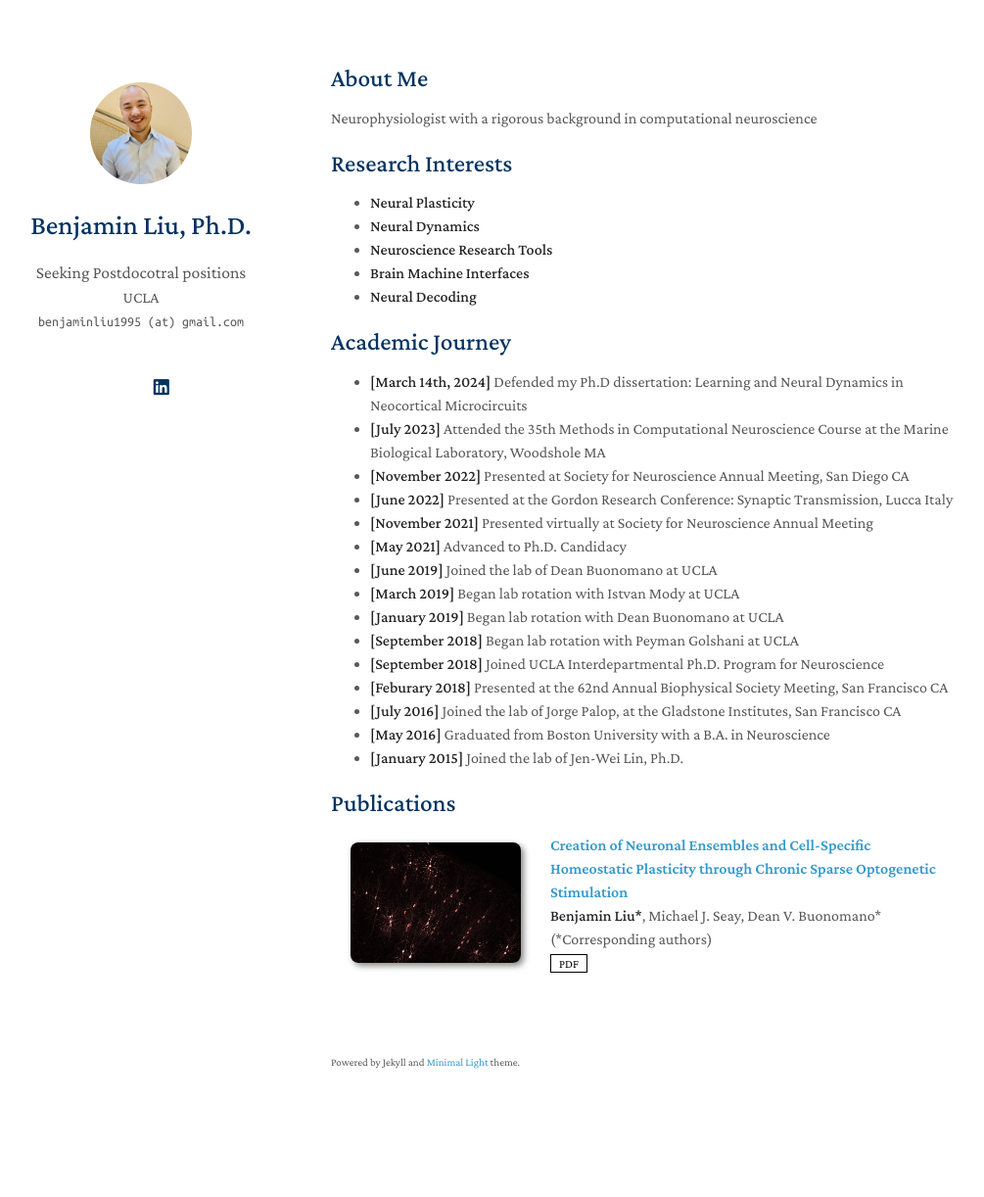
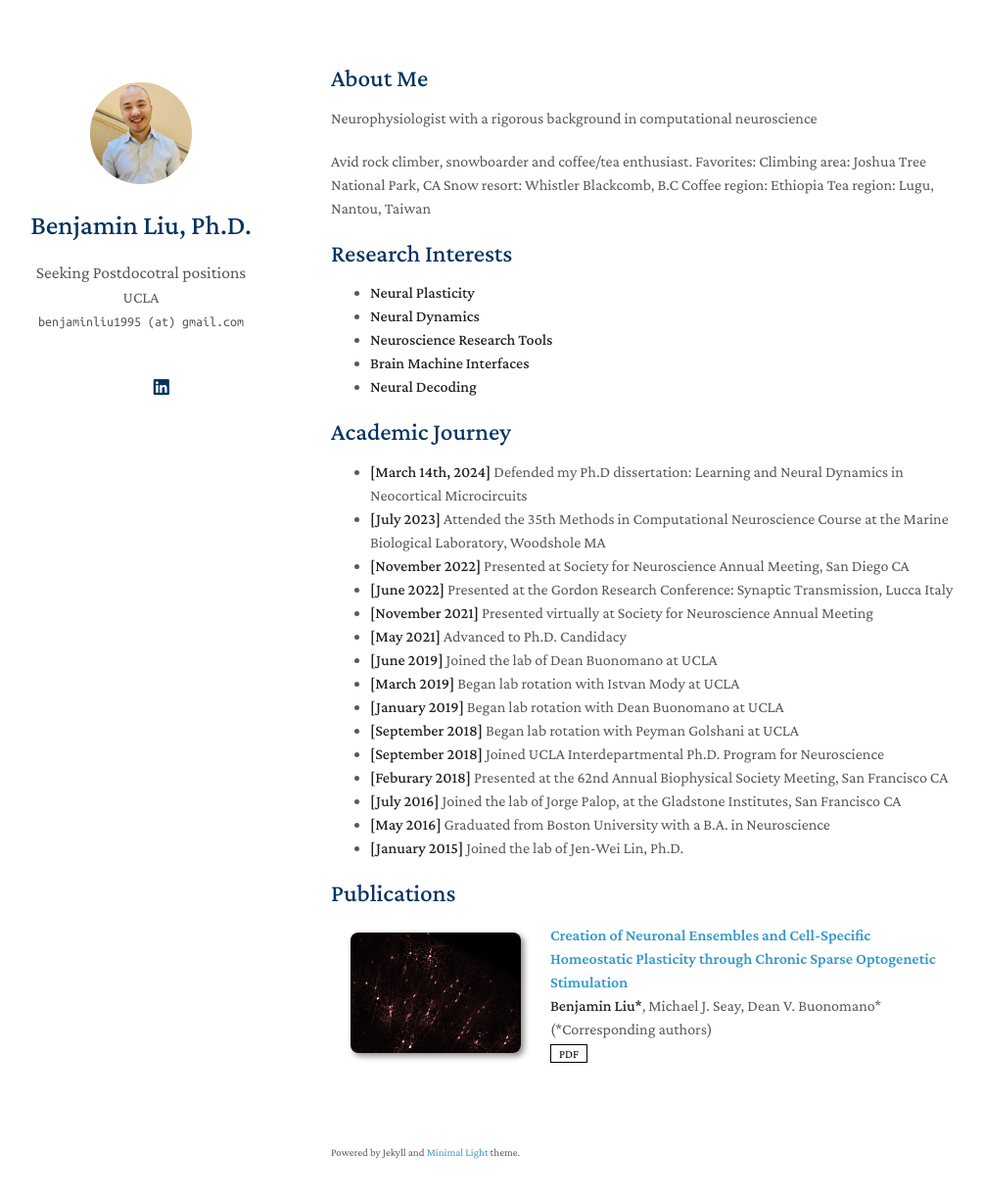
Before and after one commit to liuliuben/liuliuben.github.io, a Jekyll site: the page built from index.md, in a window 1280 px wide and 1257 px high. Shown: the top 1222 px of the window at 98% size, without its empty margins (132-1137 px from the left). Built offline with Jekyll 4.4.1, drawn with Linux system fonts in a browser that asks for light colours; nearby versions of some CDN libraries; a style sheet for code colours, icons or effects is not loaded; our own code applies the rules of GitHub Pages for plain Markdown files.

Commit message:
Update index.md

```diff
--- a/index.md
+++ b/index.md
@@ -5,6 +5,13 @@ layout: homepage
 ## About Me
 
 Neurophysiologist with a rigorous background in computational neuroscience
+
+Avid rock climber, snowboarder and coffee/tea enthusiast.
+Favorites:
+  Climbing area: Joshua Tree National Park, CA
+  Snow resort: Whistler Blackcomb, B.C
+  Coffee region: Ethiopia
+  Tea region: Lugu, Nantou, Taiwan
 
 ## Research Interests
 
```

══════════

Scan the material above line by line for "index". State how many lines have it, and nothing more.

## Answer to the exercise
4